Singh's media team wrote a furious rejoinder to Post's India bureau chief Simon Denyer after he had written a story on the sorry state affairs in the government which is mired in massive corruption controversies and continuing policy paralysis. He termed the premier as "silent" and "tragic."
The government's angry reaction revolved around the fact that Denyer failed to attribute in his story two quotes -- from historian Ramachandra Guha and the prime minister's former media advisor Sanjaya Baru -- to the Indian magazine, Caravan, which originally published the quotes in an article last year.
Baru's statement on Facebook alleging that Denyer used his quote without talking to him further fueled the controversy, which led to the Post issuing a correction to the article:
"An earlier version of this article failed to credit the Caravan, an Indian magazine, for two statements that it originally published in 2011. The assertion by Sanjaya Baru, a former media adviser, that Singh had become an object of ridicule and endured the worst period in his life first appeared in the Caravan, as did an assertion by Ramachandra Guha, a political historian, that Singh was handicapped by his 'timidity, complacency and intellectual dishonesty.' While both men told The Post that the assertions could accurately be attributed to them, the article should have credited the Caravan when it used or paraphrased the remarks."
Continue Reading Below
The Post also updated the article attributing the quotes to Caravan.
However, Denyer rejected calls for apologies saying he was sticking to the story while questioning Baru's statement on Facebook.
In an email to Firstpost, Denyer said he had a telephonic conversation with Baru in June during which the latter said Singh's second term was a "disaster" and "completely wasted."
"He (Baru) also said PM 'could have made use of the opportunity he got in 2009. He chose not to,'" Denyer wrote in the email, clarifying that Baru gave him permission to use his quote which was first published by Caravan.
However Firstpost observed that the "issue is not one of attribution or the lack of it. The issue is that, on reading the original version, the sense a reader would have got is that both Baru and Guha made these comments to Denyer in a recent exchange, not statements that they had made in 2011."
Denyer told the Economic Times that it would be a "disservice" to his readers if he didn't write what the "ground reality" in India was. He said he had been waiting for an interview with Singh since 2004, but was turned down a number of times, suggesting that it was the Prime Minister's Office that was responsible for not utilizing its chance to be heard in his story.
The Hindustan Times, in a blog post on the Indian reaction to Denyer's article, said the Indian government's response to the article didn't qualify to be the subject of a major controversy.
"The Indian government has complained. And all of us have said that the government has behaved stupidly and foolishly. So, no huge controversy about its response: just lots of condemnation," the blog post read.
The Hindustan Times wrote that Denyer's article was "not more critical of the prime minister than the sorts of commentary that have appeared in the Indian press."
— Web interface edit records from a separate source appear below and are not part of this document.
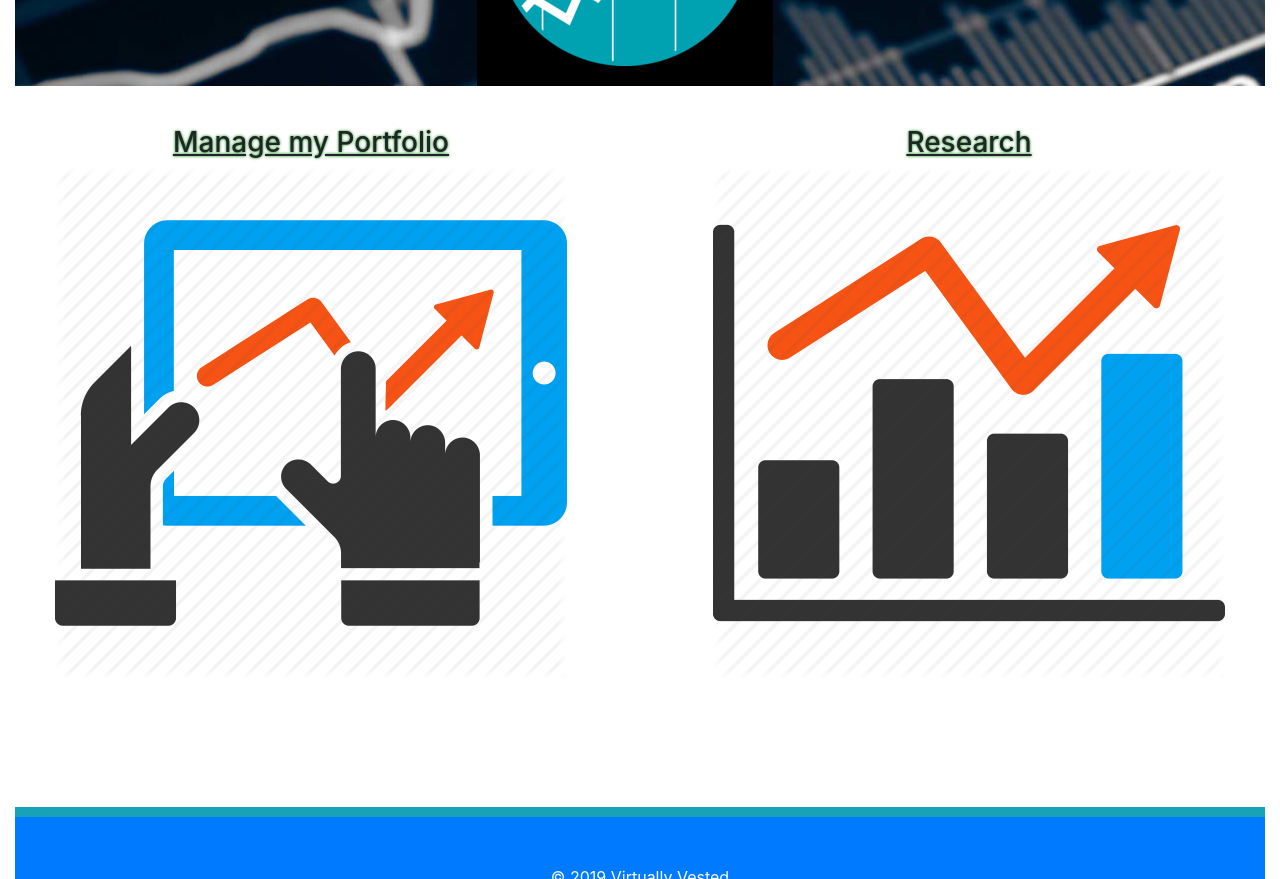
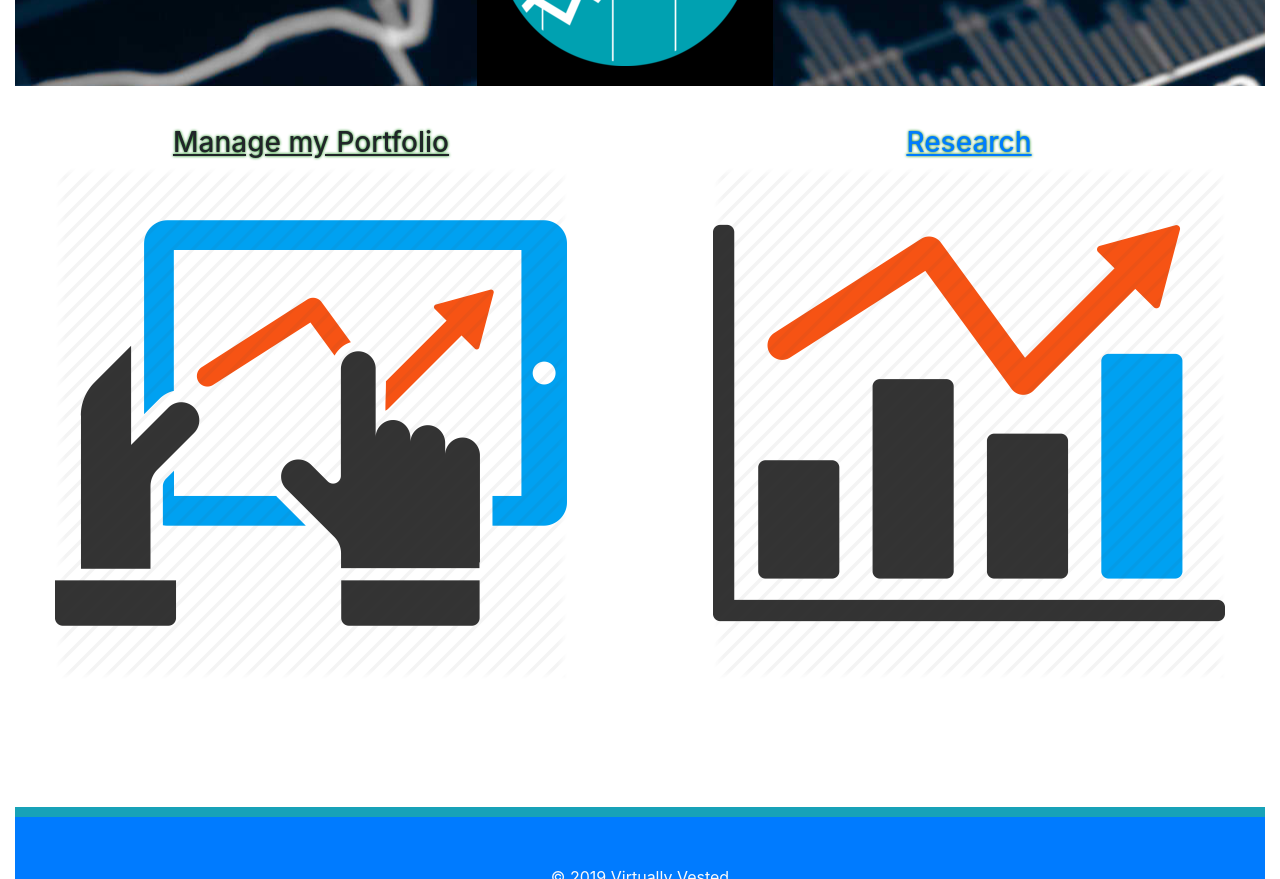
Before and after one commit to scotteratigan/virtually-vested, a React (Create React App) app in the folder client/: page / in a window 1280 px wide. Shown: the part 620-1499 px from the top of the page. Built offline with nearby package versions, Linux system fonts and the light colour scheme; the HTML template or start-up script is replaced by a standard one.

Commit message:
links added to landing page

```diff
--- a/client/src/pages/Index.js
+++ b/client/src/pages/Index.js
@@ -7,7 +7,11 @@ import Manage from '../images/img5.jpg';
 import Research from '../images/img6.jpg';
 import Logo from '../images/logo.png';
 import { Col, Row, Container } from '../components/Grid';
+import { Link } from 'react-router-dom';
+import LogIn from '../components/LogIn/LogIn';
+import LogOut from '../components/LogOut/LogOut';
 
+const anchorRef = React.createRef(LogIn);
 
 class Index extends Component {
   render() {
@@ -24,16 +28,20 @@ class Index extends Component {
               <h1 style={{ color: 'white', textShadow: '0 0 5px green', textDecoration: 'underline' }}>The Real-time Virtual Stock Trading App</h1>
               <br /><br />
               <span style={{ float: 'none', padding: '30px' }}>
-                <h3 style={{ color: 'white', textShadow: '0 0 3px green', textDecoration: 'underline', padding: '10px' }}>Begin New Simulation</h3>
-                <img src={Start} style={{ backgroundColor: 'black', padding: '20px' }} alt='Start' /><br />
+                <Link to='/portfolio'>
+                  <h3 style={{ color: 'white', textShadow: '0 0 3px green', textDecoration: 'underline', padding: '10px' }}>Begin New Simulation</h3>
+                  <img src={Start} style={{ backgroundColor: 'black', padding: '20px' }} alt='Start' /><br />
+                </Link>
               </span>
               <span style={{ display: 'block', float: 'left', padding: '40px' }}>
                 <h3 style={{ textShadow: '0 0 3px green', textDecoration: 'underline' }}>Manage my Portfolio</h3>
                 <img src={Manage} style={{ backgroundColor: 'white' }} alt='Manage' /><br />
               </span>
               <span style={{ display: 'inline', float: 'right', padding: '40px' }}>
-                <h3 style={{ textShadow: '0 0 3px green', textDecoration: 'underline' }}>Research</h3>
-                <img src={Research} style={{ backgroundColor: 'white' }} alt='Research' /><br />
+                <Link to='/stockhistory'>
+                  <h3 style={{ textShadow: '0 0 3px green', textDecoration: 'underline' }}>Research</h3>
+                  <img src={Research} style={{ backgroundColor: 'white' }} alt='Research' /><br />
+                </Link>
               </span>
             </div>
           </Col>
```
However, when criticism comes from the West, "we suddenly get all agitated and send off angry letters of protest," the commentary says.
The current debate is closely reminiscent of a controversy in July when a Time magazine cover labeled Singh as "the underachiever," sparking angry reactions in India.
The Indian reaction was captured in a retaliatory gesture by Outlook magazine which dubbed U.S. President Barack Obama "the underachiever."